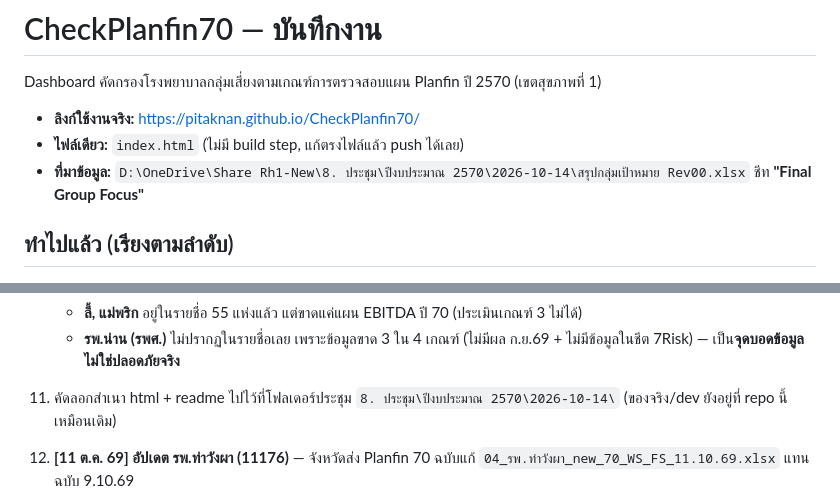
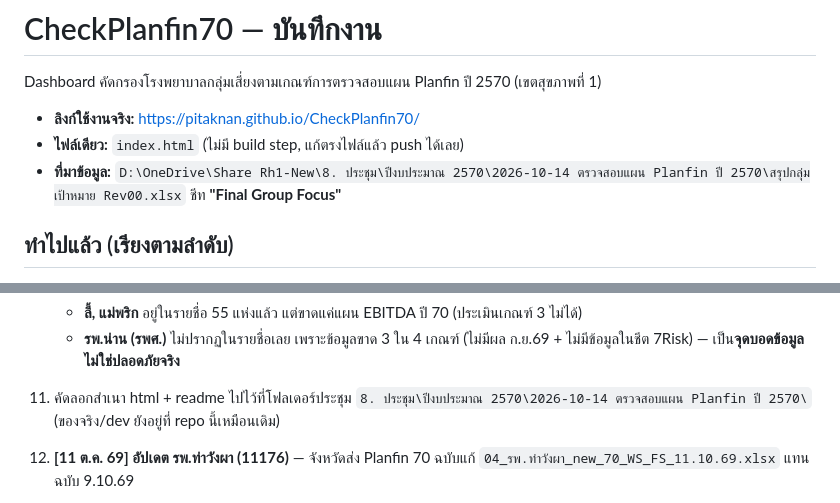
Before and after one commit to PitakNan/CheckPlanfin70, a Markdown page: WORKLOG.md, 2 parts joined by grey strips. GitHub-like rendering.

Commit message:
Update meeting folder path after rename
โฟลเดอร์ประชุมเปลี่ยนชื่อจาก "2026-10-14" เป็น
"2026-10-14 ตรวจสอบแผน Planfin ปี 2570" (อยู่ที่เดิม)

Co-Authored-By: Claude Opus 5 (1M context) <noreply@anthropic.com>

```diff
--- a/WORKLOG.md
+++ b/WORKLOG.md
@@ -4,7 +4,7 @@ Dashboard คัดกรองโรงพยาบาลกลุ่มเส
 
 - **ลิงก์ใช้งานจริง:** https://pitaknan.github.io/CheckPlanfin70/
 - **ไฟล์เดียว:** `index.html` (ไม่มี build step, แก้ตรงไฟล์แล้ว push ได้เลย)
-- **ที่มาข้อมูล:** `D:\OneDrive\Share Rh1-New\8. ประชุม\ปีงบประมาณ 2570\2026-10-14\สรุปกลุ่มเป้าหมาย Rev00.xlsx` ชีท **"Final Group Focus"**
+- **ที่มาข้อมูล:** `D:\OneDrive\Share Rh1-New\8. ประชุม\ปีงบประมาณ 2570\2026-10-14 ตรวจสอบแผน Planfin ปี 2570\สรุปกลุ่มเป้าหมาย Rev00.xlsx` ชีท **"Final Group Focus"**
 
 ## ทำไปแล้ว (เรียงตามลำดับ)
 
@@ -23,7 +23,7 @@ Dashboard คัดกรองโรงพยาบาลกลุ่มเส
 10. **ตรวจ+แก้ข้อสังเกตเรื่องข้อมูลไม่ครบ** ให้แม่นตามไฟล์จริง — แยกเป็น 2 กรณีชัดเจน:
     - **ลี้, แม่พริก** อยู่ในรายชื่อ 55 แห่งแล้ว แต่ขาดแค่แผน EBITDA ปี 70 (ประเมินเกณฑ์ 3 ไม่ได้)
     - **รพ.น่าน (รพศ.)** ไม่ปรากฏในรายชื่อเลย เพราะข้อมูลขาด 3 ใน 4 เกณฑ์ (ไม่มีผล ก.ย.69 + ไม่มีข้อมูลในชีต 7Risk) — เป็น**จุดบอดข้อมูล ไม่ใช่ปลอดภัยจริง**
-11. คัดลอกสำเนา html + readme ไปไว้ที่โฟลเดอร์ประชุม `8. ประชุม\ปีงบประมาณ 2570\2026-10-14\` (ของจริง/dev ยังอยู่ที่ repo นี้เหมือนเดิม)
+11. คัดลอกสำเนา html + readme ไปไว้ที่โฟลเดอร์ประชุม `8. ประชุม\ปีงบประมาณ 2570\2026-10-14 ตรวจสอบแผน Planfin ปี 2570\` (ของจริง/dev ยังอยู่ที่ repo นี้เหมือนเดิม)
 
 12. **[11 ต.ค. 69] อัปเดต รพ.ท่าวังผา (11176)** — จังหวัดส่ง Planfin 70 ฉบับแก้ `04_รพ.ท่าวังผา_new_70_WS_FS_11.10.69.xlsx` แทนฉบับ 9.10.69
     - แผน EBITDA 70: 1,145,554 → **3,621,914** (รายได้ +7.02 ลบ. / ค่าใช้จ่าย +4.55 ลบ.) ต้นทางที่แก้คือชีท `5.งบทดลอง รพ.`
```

────────────────

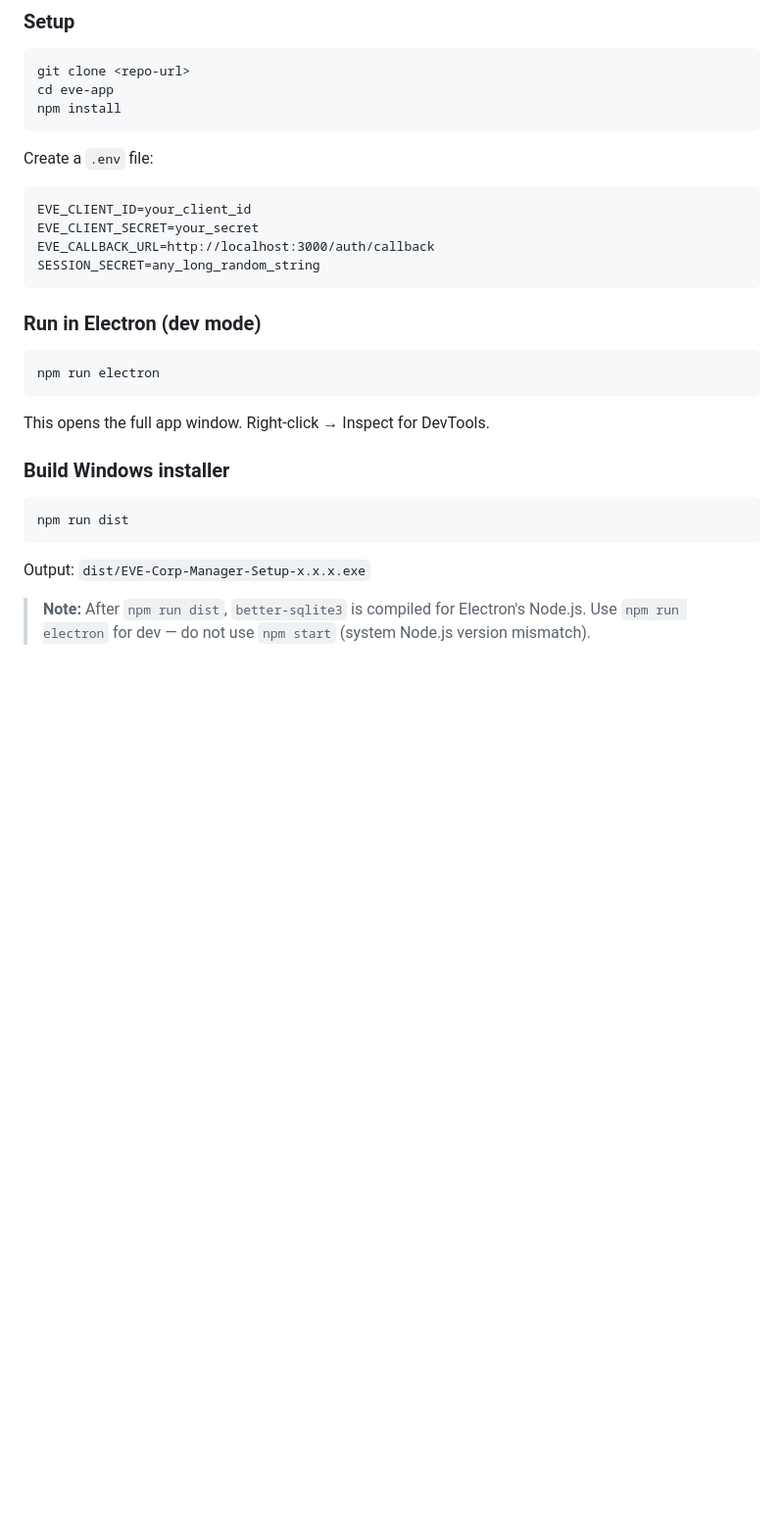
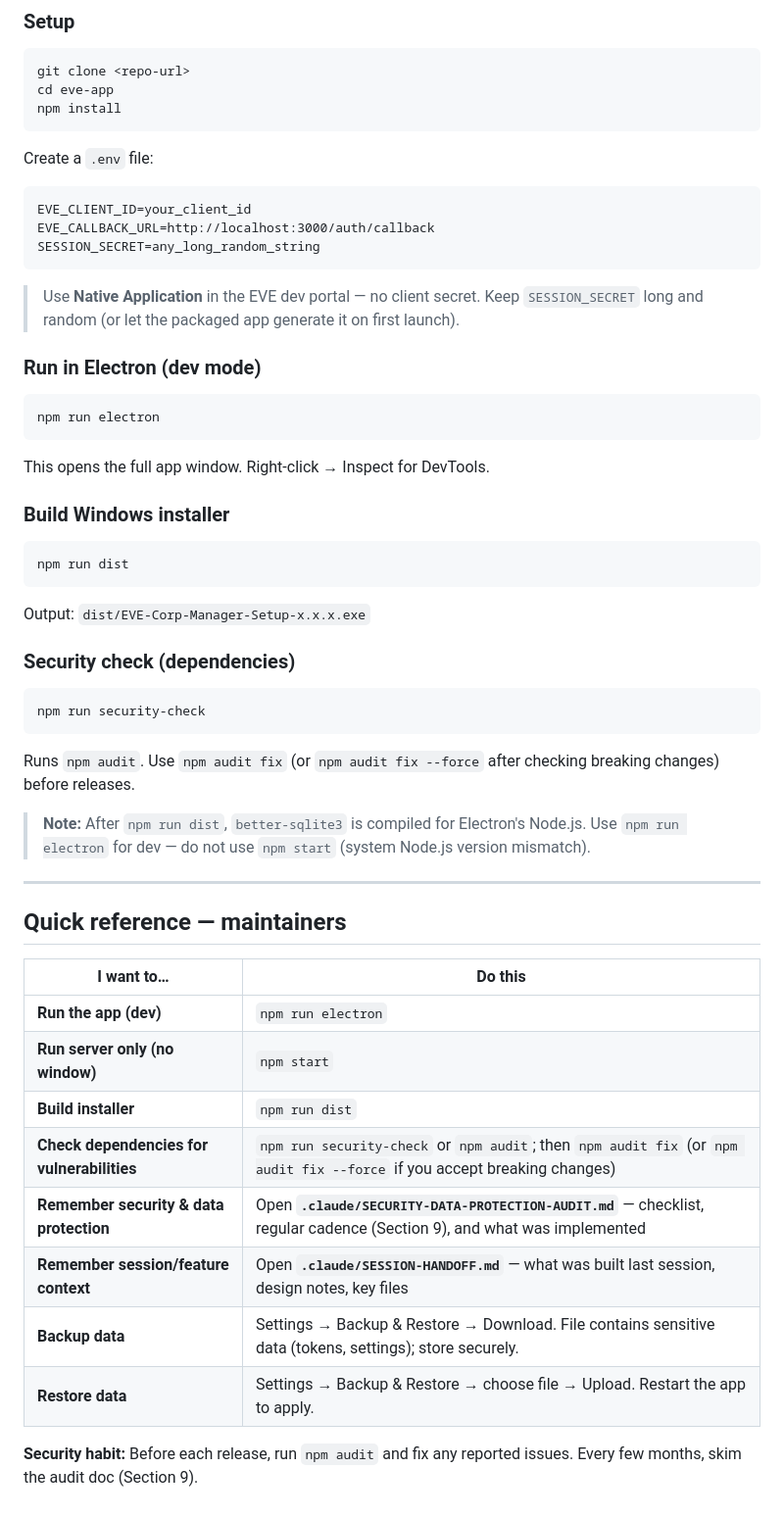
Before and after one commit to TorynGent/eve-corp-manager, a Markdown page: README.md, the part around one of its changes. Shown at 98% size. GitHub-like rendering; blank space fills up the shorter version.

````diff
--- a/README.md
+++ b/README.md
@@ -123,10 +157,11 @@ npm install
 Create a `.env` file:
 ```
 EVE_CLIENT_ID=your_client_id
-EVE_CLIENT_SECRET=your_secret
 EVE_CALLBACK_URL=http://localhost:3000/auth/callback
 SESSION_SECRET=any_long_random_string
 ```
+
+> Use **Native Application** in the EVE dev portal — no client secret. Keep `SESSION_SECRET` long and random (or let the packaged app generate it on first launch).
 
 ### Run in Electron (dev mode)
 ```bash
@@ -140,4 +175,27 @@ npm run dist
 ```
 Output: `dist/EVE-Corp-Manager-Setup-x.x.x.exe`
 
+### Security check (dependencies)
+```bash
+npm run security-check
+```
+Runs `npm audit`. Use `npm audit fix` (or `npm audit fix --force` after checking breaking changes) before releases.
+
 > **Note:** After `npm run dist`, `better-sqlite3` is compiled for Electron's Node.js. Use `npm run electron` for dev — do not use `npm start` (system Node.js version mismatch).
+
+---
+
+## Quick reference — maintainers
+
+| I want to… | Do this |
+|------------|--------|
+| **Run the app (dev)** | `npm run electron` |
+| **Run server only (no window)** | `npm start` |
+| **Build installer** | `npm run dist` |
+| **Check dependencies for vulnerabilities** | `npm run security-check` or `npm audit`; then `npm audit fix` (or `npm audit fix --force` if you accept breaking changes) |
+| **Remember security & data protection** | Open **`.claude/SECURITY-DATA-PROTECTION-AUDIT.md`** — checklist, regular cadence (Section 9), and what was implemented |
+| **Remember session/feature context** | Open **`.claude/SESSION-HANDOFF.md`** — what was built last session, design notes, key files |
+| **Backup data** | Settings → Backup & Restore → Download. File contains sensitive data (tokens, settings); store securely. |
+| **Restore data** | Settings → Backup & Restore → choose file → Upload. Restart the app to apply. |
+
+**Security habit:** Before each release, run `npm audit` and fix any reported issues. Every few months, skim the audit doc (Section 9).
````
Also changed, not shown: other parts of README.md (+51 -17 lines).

────────────────

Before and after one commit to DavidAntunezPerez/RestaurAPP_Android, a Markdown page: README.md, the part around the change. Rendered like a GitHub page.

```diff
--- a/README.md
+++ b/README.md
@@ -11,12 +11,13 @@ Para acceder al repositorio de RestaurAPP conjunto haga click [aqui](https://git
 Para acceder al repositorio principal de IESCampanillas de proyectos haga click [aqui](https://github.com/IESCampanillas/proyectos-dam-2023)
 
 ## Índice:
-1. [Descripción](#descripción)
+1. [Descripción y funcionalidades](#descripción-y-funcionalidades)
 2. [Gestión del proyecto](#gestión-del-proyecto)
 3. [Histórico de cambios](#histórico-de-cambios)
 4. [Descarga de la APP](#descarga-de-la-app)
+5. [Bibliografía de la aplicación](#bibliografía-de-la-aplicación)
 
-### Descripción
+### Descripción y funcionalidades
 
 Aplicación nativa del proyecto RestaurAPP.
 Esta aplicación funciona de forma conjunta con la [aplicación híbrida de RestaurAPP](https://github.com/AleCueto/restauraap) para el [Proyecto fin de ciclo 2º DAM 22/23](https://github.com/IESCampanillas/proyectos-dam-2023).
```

────────────────

» ABOUT THIS TASK:
Your answer should be the lines of the material above that include "data".

» ANSWER SECTION:
+| **Remember security & data protection** | Open **`.claude/SECURITY-DATA-PROTECTION-AUDIT.md`** — checklist, regular cadence (Section 9), and what was implemented |
+| **Backup data** | Settings → Backup & Restore → Download. File contains sensitive data (tokens, settings); store securely. |
+| **Restore data** | Settings → Backup & Restore → choose file → Upload. Restart the app to apply. |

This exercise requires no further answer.